Revision comparison data

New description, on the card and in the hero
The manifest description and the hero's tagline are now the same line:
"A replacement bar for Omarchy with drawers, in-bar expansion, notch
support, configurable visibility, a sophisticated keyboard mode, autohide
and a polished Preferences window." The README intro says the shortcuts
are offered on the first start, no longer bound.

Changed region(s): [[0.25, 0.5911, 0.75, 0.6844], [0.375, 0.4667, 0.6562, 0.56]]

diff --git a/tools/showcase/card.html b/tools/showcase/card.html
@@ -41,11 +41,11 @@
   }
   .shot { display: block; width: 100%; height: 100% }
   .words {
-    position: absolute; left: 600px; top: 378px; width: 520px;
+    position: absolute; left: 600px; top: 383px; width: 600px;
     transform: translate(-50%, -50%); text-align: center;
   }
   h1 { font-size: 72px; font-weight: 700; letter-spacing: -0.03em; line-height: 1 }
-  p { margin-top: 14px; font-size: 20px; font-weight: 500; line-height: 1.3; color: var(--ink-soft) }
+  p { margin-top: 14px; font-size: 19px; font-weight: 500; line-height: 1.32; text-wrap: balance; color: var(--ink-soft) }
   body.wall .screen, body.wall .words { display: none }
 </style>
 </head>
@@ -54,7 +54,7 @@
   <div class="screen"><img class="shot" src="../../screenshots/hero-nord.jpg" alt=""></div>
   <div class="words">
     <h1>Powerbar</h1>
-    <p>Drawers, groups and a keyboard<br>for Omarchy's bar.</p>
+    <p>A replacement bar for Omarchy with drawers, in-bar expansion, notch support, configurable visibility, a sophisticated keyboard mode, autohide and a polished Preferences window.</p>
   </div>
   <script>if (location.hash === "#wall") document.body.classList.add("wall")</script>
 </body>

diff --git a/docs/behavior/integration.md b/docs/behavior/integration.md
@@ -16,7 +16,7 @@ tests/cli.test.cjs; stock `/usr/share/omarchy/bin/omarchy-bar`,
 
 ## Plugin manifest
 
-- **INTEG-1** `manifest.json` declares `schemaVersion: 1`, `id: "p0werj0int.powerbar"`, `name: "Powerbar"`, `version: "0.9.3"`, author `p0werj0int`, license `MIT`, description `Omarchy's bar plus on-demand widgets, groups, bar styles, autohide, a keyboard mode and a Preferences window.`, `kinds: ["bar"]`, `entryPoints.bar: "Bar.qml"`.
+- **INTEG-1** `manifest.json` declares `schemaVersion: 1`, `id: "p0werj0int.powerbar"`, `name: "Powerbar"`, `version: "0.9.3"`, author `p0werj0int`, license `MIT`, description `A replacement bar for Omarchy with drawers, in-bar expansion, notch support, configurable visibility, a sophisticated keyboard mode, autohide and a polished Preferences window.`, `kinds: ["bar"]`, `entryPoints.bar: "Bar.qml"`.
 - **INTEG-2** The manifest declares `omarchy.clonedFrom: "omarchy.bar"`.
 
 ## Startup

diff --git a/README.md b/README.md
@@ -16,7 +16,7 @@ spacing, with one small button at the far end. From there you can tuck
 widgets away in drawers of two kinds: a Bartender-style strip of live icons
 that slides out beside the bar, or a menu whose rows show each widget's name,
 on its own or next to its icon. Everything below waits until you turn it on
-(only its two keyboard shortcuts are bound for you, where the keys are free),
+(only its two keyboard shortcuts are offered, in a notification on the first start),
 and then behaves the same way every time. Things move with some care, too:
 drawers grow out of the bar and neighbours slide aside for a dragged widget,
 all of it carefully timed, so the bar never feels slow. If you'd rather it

▶ **TASK DIRECTIONS**: Your response should consist of the data above, duplicated exactly.

▶ **WORKED SOLUTION**:
New description, on the card and in the hero
The manifest description and the hero's tagline are now the same line:
"A replacement bar for Omarchy with drawers, in-bar expansion, notch
support, configurable visibility, a sophisticated keyboard mode, autohide
and a polished Preferences window." The README intro says the shortcuts
are offered on the first start, no longer bound.

Changed region(s): [[0.25, 0.5911, 0.75, 0.6844], [0.375, 0.4667, 0.6562, 0.56]]

diff --git a/tools/showcase/card.html b/tools/showcase/card.html
@@ -41,11 +41,11 @@
   }
   .shot { display: block; width: 100%; height: 100% }
   .words {
-    position: absolute; left: 600px; top: 378px; width: 520px;
+    position: absolute; left: 600px; top: 383px; width: 600px;
     transform: translate(-50%, -50%); text-align: center;
   }
   h1 { font-size: 72px; font-weight: 700; letter-spacing: -0.03em; line-height: 1 }
-  p { margin-top: 14px; font-size: 20px; font-weight: 500; line-height: 1.3; color: var(--ink-soft) }
+  p { margin-top: 14px; font-size: 19px; font-weight: 500; line-height: 1.32; text-wrap: balance; color: var(--ink-soft) }
   body.wall .screen, body.wall .words { display: none }
 </style>
 </head>
@@ -54,7 +54,7 @@
   <div class="screen"><img class="shot" src="../../screenshots/hero-nord.jpg" alt=""></div>
   <div class="words">
     <h1>Powerbar</h1>
-    <p>Drawers, groups and a keyboard<br>for Omarchy's bar.</p>
+    <p>A replacement bar for Omarchy with drawers, in-bar expansion, notch support, configurable visibility, a sophisticated keyboard mode, autohide and a polished Preferences window.</p>
   </div>
   <script>if (location.hash === "#wall") document.body.classList.add("wall")</script>
 </body>

diff --git a/docs/behavior/integration.md b/docs/behavior/integration.md
@@ -16,7 +16,7 @@ tests/cli.test.cjs; stock `/usr/share/omarchy/bin/omarchy-bar`,
 
 ## Plugin manifest
 
-- **INTEG-1** `manifest.json` declares `schemaVersion: 1`, `id: "p0werj0int.powerbar"`, `name: "Powerbar"`, `version: "0.9.3"`, author `p0werj0int`, license `MIT`, description `Omarchy's bar plus on-demand widgets, groups, bar styles, autohide, a keyboard mode and a Preferences window.`, `kinds: ["bar"]`, `entryPoints.bar: "Bar.qml"`.
+- **INTEG-1** `manifest.json` declares `schemaVersion: 1`, `id: "p0werj0int.powerbar"`, `name: "Powerbar"`, `version: "0.9.3"`, author `p0werj0int`, license `MIT`, description `A replacement bar for Omarchy with drawers, in-bar expansion, notch support, configurable visibility, a sophisticated keyboard mode, autohide and a polished Preferences window.`, `kinds: ["bar"]`, `entryPoints.bar: "Bar.qml"`.
 - **INTEG-2** The manifest declares `omarchy.clonedFrom: "omarchy.bar"`.
 
 ## Startup

diff --git a/README.md b/README.md
@@ -16,7 +16,7 @@ spacing, with one small button at the far end. From there you can tuck
 widgets away in drawers of two kinds: a Bartender-style strip of live icons
 that slides out beside the bar, or a menu whose rows show each widget's name,
 on its own or next to its icon. Everything below waits until you turn it on
-(only its two keyboard shortcuts are bound for you, where the keys are free),
+(only its two keyboard shortcuts are offered, in a notification on the first start),
 and then behaves the same way every time. Things move with some care, too:
 drawers grow out of the bar and neighbours slide aside for a dragged widget,
 all of it carefully timed, so the bar never feels slow. If you'd rather it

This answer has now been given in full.